This is a commentary on the PsyPost article “Study Links Higher Intelligence To Lower Psychological Well-Being In Freshmen College Students”. You can read the full article at: http://www.psypost.org/2015/08/study-links-higher-intelligence-to-lower-psychological-well-being-in-freshmen-college-students-37000
Together but Separate
by Thomas Auflick
Our society divides students based upon test scores related to intelligence. In order to gain access to competitive career lanes and socioeconomic class, we pressure our youth to obtain high SAT scores to relegate pole positions in the race to the top. All of this starts in the secondary realms of education where our teachers prepare students to excel on standardized tests and parents encourage their children toward academic excellence with idealistic hopes of winning an award letter to Harvard or the next best school.
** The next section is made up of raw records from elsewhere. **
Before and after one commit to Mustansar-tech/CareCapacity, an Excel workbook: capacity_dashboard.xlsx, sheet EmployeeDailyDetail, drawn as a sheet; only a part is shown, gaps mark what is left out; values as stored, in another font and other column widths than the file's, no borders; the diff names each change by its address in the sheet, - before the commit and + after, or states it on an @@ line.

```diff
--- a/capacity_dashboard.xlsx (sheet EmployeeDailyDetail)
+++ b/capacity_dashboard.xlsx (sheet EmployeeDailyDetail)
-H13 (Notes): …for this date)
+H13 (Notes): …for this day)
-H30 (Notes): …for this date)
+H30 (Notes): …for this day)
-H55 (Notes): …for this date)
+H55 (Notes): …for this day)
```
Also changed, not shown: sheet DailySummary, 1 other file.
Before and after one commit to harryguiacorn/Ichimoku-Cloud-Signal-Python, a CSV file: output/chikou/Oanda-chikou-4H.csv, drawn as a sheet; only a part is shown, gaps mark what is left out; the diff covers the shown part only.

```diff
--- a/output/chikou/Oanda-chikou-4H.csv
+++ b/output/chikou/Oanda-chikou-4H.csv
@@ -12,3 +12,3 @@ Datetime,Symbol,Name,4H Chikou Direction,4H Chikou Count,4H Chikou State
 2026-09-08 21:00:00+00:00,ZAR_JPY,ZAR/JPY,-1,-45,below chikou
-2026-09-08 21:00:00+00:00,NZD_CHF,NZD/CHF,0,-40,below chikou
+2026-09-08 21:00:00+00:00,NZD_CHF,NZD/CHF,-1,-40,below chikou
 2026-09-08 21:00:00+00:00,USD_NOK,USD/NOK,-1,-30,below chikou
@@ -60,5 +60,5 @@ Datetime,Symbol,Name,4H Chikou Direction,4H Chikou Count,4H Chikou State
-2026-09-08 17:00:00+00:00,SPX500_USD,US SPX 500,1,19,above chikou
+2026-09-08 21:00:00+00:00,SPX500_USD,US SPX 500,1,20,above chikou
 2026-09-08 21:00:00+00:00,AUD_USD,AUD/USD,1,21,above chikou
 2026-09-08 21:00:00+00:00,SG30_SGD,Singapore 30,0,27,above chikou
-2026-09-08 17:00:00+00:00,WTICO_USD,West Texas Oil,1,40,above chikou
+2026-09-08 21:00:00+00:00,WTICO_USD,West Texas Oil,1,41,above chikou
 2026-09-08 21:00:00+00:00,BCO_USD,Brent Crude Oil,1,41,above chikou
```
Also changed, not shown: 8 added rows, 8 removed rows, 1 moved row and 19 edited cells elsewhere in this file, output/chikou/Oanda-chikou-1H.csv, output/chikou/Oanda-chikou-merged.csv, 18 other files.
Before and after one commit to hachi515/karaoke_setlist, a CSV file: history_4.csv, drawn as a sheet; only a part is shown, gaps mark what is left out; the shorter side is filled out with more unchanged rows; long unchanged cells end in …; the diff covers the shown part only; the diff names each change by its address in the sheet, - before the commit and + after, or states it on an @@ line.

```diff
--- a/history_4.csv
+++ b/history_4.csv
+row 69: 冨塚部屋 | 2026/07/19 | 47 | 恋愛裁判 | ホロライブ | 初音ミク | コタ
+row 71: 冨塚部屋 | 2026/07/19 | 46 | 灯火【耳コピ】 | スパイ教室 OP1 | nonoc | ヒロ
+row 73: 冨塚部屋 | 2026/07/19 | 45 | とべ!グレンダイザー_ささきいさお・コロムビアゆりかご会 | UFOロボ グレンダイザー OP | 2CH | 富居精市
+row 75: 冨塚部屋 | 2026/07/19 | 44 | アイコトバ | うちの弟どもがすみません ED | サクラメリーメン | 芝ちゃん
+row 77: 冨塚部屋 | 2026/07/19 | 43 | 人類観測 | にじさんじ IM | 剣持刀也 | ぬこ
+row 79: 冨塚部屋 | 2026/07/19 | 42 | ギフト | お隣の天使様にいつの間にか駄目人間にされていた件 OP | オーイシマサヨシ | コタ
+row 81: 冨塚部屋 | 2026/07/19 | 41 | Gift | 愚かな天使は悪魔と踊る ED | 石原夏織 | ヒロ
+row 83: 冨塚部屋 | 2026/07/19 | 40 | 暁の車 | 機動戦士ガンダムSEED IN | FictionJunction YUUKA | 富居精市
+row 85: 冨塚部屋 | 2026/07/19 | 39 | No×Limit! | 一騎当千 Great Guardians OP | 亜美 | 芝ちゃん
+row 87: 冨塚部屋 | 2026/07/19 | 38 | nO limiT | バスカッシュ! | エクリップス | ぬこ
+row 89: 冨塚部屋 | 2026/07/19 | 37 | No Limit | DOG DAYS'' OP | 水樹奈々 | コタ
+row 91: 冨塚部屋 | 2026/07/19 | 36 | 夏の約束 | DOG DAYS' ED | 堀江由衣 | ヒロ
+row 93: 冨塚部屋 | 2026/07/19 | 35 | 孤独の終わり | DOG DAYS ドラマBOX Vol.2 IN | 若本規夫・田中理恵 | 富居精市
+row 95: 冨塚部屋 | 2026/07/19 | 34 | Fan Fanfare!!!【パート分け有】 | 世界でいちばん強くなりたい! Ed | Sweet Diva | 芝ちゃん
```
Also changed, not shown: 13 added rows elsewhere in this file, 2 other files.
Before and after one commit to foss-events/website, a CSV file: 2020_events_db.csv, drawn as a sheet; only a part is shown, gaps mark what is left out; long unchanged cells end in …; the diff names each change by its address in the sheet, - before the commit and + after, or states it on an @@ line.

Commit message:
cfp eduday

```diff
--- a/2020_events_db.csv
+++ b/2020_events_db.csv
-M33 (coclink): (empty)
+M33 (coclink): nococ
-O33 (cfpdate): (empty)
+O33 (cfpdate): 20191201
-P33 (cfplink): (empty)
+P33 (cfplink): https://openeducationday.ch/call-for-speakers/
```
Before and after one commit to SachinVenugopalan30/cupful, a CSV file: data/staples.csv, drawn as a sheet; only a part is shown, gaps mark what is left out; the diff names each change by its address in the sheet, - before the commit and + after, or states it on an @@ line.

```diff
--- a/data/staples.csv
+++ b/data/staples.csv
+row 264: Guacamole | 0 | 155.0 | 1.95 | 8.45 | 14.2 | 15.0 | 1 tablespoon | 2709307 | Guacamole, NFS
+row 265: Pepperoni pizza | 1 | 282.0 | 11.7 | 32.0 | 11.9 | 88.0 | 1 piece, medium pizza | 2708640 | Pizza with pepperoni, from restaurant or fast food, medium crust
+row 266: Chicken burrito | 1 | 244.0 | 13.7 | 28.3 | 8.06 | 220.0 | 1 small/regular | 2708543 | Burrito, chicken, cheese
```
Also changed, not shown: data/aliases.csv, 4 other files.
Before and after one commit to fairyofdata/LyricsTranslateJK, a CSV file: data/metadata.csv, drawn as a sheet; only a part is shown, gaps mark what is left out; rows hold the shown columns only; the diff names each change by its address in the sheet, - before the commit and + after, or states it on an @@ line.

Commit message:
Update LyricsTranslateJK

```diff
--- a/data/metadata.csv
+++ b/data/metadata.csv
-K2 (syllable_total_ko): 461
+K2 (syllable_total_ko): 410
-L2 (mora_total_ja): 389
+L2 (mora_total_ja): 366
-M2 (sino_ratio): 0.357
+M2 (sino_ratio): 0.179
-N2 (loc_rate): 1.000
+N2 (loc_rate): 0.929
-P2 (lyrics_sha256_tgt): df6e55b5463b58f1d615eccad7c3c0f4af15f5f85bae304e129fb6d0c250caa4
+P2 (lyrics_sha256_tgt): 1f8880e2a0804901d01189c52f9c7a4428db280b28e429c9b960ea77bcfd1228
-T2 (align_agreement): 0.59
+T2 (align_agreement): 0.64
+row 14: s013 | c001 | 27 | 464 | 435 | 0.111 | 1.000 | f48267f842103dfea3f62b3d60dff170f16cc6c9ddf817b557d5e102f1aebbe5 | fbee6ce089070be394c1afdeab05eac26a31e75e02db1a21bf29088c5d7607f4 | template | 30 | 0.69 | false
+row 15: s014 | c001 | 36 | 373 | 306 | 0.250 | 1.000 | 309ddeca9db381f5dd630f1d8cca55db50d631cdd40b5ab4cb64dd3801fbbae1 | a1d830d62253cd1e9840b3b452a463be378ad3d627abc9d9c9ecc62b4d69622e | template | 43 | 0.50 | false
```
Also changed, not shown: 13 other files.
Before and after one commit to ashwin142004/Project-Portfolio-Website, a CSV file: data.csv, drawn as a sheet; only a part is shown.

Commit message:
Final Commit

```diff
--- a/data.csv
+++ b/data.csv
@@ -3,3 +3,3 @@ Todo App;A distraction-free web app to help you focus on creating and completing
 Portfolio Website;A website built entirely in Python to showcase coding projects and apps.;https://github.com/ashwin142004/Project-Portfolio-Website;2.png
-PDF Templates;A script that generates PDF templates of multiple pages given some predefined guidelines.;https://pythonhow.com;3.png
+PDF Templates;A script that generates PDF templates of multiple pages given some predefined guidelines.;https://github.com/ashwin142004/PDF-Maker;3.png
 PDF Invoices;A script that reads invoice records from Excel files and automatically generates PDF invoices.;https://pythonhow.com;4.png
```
No wonder these first-year college students’ psychological well-being is a little worn. The journey of gaining access to privileged places in higher education can involve an emotional tax just to find a seat in the class.
To surpass mediocrity parents and teachers pressure students to perform. The research of Dr. Clifton J. Wigtil and his colleague Dr. Gregg R. Henriques cited in this article did not target the highest scoring individuals on the SAT. Their definition of high intelligence is relative to the standards of acceptance for the schools of which these students were allowed entrance.
I believe these are average students conditioned to perform over a lifetime and recognized as exceptional in the schools where they are accepted. In an environment where demanding families require high academic performance standards and schools base success on test measurements, we are creating isolated individuals that suffer from “lower psychological well-being.”
The tools of tests and measurements often create division and exclusion. Ironically, the cure for one’s well-being is the treatment of greater socialization. As a therapist, my job is founded upon a social process to help people find a greater connection within the self, in the world and with those they love. What begins at an early age and predominates in our competitive system results in people that I work with who are emotionally disenfranchised through the struggle of navigating the ultra competitive aspects of their career.
College demands greater independent academic responsibilities on its students. First-year college students frequently find themselves alone, missing that direct support and encouragement of family.
For new students, previous labels of success need to be redefined. Creating success in relation to high intelligence may have fostered isolating factors for their achievement of finding access.So when one has worked their whole life to separate from the rest of the pack through marks of distinction, how do they learn to find connection? You can be sure that some individuals may need therapeutic attention, and if not now, probably later.
To those new students who will not seek immediate therapeutic care for their well-being, I say, take a risk—dare to break the ice with someone in your new environment, smile, be vulnerable and show your acceptance.
Don’t be afraid to look at someone with the kind acknowledgment, “I see you.” In this regard, your intelligence will demonstrate through your well-being and you can begin a process of healing through greater connection and socialization. You may discover that you are not alone in your suffering, and perhaps, find some comfort from a new friend.